◆ Instructions to follow
Find every line in the entries that holds the string "skintrack" and report it.
(Source information Opens)
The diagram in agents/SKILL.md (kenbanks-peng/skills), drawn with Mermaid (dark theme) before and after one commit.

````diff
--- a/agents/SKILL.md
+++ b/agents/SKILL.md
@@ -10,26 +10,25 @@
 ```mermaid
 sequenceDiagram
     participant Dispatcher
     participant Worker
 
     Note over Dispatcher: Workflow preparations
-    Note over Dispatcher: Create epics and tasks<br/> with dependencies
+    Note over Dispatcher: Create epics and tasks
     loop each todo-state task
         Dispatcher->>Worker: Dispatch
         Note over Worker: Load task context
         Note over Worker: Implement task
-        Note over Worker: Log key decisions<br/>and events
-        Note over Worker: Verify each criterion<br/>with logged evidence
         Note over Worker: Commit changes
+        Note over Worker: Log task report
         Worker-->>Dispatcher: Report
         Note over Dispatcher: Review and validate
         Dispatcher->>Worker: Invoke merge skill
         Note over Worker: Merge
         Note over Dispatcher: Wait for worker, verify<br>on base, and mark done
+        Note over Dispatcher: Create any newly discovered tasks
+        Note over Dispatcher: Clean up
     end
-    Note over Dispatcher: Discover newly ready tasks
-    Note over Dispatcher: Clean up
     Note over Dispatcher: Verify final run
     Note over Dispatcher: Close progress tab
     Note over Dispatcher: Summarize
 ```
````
(Source information Closes)
(Source information Opens)
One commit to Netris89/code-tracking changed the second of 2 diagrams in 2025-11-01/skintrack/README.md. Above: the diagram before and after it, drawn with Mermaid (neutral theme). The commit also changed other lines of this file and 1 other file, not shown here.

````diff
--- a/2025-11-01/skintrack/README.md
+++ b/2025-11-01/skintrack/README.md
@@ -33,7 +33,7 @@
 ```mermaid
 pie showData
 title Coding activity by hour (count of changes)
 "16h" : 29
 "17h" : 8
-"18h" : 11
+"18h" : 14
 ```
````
(Source information Closes)
(Source information Opens)
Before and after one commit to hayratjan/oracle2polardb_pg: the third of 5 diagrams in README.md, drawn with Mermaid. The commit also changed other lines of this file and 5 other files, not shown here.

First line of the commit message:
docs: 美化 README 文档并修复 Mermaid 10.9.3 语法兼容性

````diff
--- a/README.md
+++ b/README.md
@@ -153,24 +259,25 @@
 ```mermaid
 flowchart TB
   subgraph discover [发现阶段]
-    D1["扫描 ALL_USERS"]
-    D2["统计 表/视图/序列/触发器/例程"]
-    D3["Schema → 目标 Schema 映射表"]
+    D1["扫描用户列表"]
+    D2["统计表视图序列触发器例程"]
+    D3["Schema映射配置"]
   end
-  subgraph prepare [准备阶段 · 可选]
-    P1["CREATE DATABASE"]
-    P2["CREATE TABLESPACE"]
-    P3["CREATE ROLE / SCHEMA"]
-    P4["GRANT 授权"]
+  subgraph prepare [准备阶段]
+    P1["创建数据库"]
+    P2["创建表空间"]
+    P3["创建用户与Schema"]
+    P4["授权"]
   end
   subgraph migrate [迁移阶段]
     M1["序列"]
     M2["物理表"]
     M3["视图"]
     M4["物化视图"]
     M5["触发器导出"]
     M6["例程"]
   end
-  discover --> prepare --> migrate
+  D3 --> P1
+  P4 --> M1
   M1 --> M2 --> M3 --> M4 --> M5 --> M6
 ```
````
(Source information Closes)
◆ Result of the task
One commit to Netris89/code-tracking changed the second of 2 diagrams in 2025-11-01/skintrack/README.md. Above: the diagram before and after it, drawn with Mermaid (neutral theme). The commit also changed other lines of this file and 1 other file, not shown here.
--- a/2025-11-01/skintrack/README.md
+++ b/2025-11-01/skintrack/README.md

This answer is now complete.